Why Use Multimethod Modeling?

AnyLogic multimethod or multi-paradigm simulation gives you the opportunity to choose the most efficient method or a combination, in order to best address your problem. Whether you are familiar with one or more modeling paradigms, or new to modeling and simulation, employing multimethod modeling capabilities will enhance business process optimization, strategic planning, forecasting and beyond.

Let us first take a look into each paradigm and where they are best utilized, then explain where multimethod modeling fits and how it can improve your modeling process and simulation results.

Various business optimization problems are typically solved by using discrete event modeling. For instance, simulation of enterprise processes, such as production facilities, warehouses, and retail stores, due to their process-centric properties, best described as a sequence of separate events.

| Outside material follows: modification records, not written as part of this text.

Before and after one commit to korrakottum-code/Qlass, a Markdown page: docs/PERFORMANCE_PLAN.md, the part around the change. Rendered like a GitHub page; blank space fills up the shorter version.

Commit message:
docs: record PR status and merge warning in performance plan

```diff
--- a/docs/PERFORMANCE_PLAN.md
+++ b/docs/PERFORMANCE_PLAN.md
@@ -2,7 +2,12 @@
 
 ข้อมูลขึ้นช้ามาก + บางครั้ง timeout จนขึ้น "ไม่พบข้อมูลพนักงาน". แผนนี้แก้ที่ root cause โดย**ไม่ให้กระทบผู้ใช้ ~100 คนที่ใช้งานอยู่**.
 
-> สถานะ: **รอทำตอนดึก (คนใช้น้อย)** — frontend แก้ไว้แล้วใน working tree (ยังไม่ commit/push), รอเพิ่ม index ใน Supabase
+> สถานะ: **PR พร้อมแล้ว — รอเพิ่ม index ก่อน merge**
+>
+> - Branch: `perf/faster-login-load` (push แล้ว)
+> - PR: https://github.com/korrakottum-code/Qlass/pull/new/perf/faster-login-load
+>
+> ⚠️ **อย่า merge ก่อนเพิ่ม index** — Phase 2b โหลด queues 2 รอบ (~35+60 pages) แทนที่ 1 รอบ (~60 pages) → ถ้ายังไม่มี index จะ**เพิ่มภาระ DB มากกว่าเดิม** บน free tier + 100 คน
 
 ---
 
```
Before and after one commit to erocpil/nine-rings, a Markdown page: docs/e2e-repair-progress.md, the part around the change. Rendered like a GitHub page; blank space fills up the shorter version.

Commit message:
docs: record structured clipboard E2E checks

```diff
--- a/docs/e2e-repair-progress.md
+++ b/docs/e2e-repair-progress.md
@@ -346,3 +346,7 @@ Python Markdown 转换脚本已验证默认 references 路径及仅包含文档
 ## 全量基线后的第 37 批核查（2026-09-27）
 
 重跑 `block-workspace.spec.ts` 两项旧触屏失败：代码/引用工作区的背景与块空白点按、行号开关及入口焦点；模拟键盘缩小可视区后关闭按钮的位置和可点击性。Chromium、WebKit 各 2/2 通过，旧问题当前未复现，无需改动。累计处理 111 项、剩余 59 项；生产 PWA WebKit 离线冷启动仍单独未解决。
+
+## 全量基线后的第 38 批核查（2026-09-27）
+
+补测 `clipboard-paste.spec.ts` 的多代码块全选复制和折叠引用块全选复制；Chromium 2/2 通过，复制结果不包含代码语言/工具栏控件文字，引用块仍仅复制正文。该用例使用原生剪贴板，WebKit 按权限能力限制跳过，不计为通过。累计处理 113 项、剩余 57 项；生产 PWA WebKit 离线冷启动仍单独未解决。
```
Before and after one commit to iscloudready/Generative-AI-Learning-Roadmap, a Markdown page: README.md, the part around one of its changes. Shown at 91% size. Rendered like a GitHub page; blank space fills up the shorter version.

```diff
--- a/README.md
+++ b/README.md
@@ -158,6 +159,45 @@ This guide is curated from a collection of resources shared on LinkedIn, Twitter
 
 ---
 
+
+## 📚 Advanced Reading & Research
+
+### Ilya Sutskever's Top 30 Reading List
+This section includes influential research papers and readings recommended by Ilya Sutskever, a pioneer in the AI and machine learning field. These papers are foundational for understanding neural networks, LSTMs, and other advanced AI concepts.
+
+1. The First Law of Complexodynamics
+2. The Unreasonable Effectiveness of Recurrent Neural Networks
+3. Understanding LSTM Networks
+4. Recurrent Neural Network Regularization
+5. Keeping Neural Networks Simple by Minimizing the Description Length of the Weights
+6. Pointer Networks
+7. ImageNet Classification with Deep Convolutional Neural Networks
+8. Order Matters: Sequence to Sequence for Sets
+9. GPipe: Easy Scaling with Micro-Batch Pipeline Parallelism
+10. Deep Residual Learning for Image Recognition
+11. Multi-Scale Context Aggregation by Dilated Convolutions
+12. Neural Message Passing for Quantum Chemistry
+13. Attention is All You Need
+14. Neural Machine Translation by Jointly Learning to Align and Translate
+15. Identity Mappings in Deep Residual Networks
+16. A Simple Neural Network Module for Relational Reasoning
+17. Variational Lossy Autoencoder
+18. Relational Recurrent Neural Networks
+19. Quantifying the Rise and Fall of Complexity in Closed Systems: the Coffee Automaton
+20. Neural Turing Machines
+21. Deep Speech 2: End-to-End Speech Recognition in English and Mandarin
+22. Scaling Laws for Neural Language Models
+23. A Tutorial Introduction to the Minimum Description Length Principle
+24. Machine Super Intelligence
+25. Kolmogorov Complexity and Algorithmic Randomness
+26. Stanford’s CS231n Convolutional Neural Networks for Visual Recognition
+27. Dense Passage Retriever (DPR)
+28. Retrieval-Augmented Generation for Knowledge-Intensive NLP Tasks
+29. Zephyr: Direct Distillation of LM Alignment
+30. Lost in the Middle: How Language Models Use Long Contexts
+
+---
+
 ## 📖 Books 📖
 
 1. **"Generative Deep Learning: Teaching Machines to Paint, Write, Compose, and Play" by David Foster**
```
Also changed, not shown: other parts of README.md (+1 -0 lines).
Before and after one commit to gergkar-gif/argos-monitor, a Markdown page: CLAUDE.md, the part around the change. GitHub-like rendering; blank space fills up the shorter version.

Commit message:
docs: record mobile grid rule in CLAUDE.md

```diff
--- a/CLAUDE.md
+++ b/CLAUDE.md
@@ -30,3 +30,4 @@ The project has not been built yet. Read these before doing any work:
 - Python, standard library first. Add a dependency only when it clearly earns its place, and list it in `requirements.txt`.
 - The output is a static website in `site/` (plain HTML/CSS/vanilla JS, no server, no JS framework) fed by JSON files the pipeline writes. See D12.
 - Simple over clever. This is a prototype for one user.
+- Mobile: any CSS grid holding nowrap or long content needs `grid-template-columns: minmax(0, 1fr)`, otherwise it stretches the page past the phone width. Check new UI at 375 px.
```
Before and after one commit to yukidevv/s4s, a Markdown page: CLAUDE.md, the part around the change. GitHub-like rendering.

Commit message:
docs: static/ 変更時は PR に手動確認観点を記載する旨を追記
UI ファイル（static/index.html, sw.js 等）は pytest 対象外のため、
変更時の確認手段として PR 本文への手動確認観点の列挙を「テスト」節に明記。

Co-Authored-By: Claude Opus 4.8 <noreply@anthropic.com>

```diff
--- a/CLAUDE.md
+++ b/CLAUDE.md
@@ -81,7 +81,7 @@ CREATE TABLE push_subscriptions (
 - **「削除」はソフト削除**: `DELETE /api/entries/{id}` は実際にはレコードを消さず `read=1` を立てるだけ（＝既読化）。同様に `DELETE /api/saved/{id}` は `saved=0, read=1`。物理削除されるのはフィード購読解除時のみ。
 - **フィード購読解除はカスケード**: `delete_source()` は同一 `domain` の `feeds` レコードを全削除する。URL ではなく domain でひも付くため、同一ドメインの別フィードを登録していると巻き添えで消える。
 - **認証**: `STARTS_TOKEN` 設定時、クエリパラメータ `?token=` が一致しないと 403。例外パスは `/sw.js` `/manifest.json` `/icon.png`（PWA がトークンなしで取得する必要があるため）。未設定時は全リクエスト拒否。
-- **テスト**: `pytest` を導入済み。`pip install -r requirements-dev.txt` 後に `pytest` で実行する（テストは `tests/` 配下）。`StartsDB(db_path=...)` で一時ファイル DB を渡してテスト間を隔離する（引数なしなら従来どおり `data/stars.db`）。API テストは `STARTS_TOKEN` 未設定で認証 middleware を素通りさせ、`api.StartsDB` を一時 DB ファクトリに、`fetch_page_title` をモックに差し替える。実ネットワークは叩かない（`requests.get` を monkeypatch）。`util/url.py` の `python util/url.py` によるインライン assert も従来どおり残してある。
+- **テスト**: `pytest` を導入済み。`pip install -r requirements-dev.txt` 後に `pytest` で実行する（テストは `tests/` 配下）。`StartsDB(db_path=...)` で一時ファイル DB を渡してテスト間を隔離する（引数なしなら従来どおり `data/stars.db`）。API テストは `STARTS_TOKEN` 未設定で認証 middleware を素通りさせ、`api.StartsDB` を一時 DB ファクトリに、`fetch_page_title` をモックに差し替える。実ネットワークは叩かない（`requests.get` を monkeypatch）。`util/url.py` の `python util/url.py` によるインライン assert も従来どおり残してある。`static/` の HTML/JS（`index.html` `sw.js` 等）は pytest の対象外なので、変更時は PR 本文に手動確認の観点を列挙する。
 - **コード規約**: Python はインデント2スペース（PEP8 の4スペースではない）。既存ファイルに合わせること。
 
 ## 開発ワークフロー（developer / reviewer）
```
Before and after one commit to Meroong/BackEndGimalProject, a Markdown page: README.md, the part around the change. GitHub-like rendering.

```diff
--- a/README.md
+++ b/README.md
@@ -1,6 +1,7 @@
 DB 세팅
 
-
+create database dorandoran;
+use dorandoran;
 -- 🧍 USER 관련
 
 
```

Agent based modeling is best if your project or problem surrounds uniting a network, such as a supply chain. In this case, you can model how each component makes decisions and how those decisions impact the other components. Examples of these relationships include knowing how much raw material to purchase due to customer demand, or the number of goods to produce and ship, in which each aspect is modeled as an independent agent. These become multimethod models when the process that happens “inside” the agent is modeled using discrete event or system dynamics.

System Dynamics is used if you want to better understand the correlation between demand fluctuation and manufacturing facility capacity and allows you to model the market as a whole system, where demand is influenced by various factors, like advertising, word of mouth, and other external circumstances. If you want to model the market as a community of people, where everybody makes decisions independently, it is appropriate to use agent based modeling such as this agent-based consumer market simulation. Whether you choose system dynamics or agent-based modeling for your market analysis, you can expand your research by using the supply chain model I mentioned earlier as input data into your consumer market model.

Modeling such complex systems using only one simulation method is a difficult task. With multimethod modeling, the model extension limit depends only on your business needs and, of course, the modeler’s proficiencies. Using multiple modeling paradigms enables you to simulate virtually any process and combine multiple models. Furthermore, multimethod makes model building simpler and provides increased flexibility.

For additional information, Andrei Borshchev, founder of the AnyLogic Company, gave on overview of multimethod modeling in this video from a workshop at Winter Simulation Conference 2013.